An ESPN Magazine estimate recently pegged your annual salary — probably from [fight] purses alone — at 5.3 million dollars. Is that hotter or colder, or can you not disclose that?
I’ve got no comment. No comment for that.
How do you feel your salary compares to someone like Manny Pacquiao — and again, we say MMA is a pro wrestling model — but he’s said to clear $32 million in the same survey.
Don’t believe everything you read.
I don’t necessarily believe everything that I read, but especially for the lower guys, like one of your opponents Shane Carwin — his guaranteed purse for his fight against you was $50,000; in boxing, it’s usually 25 percent of the purse bid that goes to the [title] challenger. I believe you’re doing pretty well, because you definitely have all the leverage over the UFC, but the guys who don’t have any kind of power aren’t really given the best kind of deal.

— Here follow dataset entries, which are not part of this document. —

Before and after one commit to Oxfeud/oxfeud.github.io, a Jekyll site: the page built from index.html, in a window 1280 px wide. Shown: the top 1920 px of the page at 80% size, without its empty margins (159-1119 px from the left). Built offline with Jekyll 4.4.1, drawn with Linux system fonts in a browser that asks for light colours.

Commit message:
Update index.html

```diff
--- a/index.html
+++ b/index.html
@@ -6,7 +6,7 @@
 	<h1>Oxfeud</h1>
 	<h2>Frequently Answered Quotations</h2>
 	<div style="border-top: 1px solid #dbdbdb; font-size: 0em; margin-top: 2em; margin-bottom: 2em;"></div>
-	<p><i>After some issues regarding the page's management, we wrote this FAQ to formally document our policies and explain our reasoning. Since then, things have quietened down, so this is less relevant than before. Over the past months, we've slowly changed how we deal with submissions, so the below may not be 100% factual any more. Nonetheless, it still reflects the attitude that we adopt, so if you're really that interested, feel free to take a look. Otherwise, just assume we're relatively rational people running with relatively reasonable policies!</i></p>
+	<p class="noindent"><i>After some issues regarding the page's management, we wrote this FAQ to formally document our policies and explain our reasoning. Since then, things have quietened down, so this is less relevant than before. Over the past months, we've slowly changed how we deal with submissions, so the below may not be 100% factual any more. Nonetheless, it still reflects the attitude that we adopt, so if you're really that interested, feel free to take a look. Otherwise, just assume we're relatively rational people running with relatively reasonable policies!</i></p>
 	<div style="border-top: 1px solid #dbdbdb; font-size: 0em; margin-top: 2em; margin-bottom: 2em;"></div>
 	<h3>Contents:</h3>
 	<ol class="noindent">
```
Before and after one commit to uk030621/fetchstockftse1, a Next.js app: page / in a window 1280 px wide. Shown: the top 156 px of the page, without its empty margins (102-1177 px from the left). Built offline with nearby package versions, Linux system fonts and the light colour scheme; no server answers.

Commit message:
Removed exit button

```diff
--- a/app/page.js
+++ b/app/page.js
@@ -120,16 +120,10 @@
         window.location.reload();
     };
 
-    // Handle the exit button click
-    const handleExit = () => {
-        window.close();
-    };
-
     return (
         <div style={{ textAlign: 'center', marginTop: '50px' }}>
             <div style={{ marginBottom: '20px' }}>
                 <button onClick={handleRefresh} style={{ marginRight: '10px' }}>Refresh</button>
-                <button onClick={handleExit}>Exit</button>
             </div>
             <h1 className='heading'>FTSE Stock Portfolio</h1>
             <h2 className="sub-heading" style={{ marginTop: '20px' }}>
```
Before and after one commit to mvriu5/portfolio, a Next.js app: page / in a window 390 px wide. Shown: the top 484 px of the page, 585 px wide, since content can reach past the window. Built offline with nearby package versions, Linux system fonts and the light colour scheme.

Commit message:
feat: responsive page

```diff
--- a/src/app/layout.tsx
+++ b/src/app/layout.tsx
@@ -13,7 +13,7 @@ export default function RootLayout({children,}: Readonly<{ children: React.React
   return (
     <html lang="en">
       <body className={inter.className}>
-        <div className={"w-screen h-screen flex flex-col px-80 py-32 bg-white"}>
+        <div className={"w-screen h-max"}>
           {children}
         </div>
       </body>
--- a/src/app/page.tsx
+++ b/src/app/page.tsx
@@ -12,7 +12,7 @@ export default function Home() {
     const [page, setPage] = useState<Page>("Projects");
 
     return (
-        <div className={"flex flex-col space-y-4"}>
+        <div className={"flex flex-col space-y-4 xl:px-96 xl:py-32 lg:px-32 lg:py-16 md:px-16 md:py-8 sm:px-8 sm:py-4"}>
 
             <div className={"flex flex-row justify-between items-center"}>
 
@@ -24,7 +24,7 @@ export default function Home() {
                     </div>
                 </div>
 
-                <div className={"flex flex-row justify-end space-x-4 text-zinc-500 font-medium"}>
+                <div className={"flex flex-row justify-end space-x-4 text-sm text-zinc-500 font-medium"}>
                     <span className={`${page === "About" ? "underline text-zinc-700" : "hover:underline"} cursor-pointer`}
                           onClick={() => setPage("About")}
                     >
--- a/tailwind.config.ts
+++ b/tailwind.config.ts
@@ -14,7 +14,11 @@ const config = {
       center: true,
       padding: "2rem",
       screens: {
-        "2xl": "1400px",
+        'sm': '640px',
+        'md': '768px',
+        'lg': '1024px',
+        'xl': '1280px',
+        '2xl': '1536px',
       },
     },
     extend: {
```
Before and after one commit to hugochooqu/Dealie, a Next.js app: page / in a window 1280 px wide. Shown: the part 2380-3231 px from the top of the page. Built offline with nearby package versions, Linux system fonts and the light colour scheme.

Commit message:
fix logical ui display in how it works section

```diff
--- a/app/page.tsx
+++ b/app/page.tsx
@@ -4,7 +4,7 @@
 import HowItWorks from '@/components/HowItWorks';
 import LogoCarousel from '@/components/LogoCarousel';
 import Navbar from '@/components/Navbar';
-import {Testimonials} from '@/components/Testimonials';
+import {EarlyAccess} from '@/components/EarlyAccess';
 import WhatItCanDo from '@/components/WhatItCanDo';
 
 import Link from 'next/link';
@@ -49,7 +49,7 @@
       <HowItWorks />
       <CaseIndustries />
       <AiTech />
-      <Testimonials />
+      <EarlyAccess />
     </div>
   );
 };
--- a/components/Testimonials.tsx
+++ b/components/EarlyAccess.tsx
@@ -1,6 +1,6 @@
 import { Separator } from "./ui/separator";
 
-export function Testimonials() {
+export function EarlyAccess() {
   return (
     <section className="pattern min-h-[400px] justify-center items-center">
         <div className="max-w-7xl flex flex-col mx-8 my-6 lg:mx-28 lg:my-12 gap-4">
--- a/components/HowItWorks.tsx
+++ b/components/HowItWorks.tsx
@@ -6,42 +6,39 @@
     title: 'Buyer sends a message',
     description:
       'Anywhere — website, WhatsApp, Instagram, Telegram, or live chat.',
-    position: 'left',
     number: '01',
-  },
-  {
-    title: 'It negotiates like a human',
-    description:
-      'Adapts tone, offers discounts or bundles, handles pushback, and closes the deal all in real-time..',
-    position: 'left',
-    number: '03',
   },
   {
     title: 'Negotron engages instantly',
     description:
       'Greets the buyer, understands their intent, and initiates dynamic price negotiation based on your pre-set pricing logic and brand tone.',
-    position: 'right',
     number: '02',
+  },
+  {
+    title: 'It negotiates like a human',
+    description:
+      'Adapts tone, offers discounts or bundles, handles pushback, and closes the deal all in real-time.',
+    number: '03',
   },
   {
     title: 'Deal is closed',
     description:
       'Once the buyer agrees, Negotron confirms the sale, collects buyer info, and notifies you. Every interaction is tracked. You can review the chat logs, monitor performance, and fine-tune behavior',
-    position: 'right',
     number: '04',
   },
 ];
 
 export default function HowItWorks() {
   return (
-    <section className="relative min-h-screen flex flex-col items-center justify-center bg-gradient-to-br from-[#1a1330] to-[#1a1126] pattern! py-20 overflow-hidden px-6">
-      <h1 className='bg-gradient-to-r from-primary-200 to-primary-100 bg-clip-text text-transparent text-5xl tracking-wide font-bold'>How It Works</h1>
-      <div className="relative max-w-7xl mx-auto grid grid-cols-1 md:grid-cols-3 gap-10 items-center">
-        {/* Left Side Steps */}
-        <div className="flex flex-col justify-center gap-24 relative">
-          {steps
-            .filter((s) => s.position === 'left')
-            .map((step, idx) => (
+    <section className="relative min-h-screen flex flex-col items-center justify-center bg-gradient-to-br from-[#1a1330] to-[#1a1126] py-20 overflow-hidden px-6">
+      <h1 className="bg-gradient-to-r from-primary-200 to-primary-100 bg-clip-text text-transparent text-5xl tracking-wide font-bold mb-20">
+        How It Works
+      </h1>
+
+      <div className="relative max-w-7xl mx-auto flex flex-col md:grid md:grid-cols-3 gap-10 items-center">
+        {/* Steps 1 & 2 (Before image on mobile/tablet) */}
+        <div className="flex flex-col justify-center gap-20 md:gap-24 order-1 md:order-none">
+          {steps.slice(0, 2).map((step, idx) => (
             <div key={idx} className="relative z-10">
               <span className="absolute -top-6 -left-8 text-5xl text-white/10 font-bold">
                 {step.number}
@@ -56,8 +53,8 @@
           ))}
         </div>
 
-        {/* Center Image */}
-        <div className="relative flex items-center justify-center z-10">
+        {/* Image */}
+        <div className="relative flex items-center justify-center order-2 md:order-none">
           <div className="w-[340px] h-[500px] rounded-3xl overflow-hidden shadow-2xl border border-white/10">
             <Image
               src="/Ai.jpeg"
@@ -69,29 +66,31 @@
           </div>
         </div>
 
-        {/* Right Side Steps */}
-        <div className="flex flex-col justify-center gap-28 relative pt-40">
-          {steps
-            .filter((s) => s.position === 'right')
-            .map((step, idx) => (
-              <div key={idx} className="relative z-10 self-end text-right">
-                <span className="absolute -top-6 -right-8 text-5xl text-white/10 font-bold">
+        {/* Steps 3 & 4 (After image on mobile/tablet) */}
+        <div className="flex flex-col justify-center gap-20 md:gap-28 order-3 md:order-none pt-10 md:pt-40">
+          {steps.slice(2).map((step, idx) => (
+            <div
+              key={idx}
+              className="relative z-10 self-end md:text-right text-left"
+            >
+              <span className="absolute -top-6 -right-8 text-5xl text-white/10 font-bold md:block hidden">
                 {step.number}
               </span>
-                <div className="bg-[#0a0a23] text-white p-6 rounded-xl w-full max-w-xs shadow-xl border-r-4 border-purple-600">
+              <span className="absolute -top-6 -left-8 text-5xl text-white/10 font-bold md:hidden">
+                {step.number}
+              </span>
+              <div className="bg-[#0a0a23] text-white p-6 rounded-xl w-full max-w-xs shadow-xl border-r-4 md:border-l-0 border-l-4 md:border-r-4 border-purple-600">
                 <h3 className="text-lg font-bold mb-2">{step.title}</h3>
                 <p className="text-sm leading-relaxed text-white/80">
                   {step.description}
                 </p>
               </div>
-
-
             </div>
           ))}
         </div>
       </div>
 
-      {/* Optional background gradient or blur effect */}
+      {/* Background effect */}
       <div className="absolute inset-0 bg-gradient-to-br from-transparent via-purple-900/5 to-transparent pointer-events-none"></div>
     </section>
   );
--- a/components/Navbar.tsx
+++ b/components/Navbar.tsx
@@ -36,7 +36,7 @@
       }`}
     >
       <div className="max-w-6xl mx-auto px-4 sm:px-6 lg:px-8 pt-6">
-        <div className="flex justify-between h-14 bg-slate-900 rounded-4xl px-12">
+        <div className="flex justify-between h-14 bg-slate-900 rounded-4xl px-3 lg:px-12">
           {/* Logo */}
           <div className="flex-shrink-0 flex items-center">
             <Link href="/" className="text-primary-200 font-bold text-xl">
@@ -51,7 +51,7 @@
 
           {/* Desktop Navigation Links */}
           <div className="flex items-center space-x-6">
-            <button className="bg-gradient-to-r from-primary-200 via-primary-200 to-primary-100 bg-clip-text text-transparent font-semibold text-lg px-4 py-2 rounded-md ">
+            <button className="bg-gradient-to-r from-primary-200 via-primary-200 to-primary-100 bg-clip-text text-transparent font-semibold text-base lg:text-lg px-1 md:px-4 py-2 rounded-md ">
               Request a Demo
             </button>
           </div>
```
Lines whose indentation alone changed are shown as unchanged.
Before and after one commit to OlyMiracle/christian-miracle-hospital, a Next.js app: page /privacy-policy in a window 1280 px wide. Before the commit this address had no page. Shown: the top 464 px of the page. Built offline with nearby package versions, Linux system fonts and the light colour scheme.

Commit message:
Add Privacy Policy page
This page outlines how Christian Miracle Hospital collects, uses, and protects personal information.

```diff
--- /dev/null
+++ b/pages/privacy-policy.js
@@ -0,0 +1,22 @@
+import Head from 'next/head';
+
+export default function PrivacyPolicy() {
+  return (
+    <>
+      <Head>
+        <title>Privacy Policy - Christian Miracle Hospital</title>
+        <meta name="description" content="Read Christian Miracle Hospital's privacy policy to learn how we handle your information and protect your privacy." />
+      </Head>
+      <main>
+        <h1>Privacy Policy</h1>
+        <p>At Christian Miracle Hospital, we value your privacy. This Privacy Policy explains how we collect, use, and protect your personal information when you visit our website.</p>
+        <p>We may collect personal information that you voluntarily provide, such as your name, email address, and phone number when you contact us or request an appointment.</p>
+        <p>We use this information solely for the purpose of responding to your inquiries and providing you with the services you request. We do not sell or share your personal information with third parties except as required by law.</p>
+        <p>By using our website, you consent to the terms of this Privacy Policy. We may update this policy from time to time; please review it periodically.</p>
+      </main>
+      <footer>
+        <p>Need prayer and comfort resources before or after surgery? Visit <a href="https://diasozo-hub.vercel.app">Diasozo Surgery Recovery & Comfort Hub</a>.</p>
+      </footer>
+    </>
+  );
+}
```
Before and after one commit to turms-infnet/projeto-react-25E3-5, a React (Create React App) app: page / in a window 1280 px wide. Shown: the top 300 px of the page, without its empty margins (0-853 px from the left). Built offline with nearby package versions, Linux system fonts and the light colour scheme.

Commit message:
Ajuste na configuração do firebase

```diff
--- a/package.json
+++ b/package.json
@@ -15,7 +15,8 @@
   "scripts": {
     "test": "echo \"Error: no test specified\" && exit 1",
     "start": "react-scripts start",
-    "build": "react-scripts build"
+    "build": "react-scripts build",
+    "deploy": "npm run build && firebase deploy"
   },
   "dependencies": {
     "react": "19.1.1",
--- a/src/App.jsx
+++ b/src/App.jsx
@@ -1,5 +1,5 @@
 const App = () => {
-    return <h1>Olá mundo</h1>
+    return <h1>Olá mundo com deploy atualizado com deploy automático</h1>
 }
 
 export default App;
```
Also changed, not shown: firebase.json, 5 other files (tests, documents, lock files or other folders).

I don’t know for sure, I really don’t. I’m only concerned about one person, and that’s myself. I have no idea — I don’t read anything, I don’t pay attention. At the end of the day, I just want to fight and win fights and this is prizefighting for me, and winning fights, you win prizes.
I totally understand. You’re an individual and your own hard work got you to where you are. But have you ever thought about the next generation that’s coming up — they’re going to be kids [who] might look for some advice or some guidance to navigate the system.
I think the youth that want to enter this arena, it’s a good opportunity for learning disciplines and I think you’re going to see as the years go on, better fighters, because they’re learning all these new disciplines at a younger age, and it’s really becoming second nature to them. But as far as the business side of things, this is a capitalistic world we live in and if they can learn to save their money, they should provide a good living for themselves.
Is there anything else that you wanted to say on the subject of your book, or your life, or what you’re going to do next?
Hopefully, people go out and read this book [Death Clutch]. And right now, I’m just focused on my health, and trying to get better, and trying to get into the Octagon.
(Brock Lesnar interview Part One of Two)